## [DATASET EXCERPTS]
# # # # #

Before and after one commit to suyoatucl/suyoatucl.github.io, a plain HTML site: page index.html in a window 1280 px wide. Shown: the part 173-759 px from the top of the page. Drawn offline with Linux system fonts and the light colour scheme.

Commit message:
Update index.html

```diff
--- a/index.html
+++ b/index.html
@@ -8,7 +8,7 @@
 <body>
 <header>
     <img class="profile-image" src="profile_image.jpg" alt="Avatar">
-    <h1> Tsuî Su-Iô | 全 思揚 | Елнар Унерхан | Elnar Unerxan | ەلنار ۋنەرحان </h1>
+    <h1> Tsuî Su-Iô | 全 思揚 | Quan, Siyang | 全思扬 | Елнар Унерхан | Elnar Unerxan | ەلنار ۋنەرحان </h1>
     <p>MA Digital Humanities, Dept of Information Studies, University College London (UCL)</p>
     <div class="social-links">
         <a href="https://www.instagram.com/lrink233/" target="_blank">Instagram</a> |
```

# # # # #

Go through the listing and write out each line exactly.

## [REPLY TO THE EXERCISE]
Before and after one commit to suyoatucl/suyoatucl.github.io, a plain HTML site: page index.html in a window 1280 px wide. Shown: the part 173-759 px from the top of the page. Drawn offline with Linux system fonts and the light colour scheme.

Commit message:
Update index.html

```diff
--- a/index.html
+++ b/index.html
@@ -8,7 +8,7 @@
 <body>
 <header>
     <img class="profile-image" src="profile_image.jpg" alt="Avatar">
-    <h1> Tsuî Su-Iô | 全 思揚 | Елнар Унерхан | Elnar Unerxan | ەلنار ۋنەرحان </h1>
+    <h1> Tsuî Su-Iô | 全 思揚 | Quan, Siyang | 全思扬 | Елнар Унерхан | Elnar Unerxan | ەلنار ۋنەرحان </h1>
     <p>MA Digital Humanities, Dept of Information Studies, University College London (UCL)</p>
     <div class="social-links">
         <a href="https://www.instagram.com/lrink233/" target="_blank">Instagram</a> |
```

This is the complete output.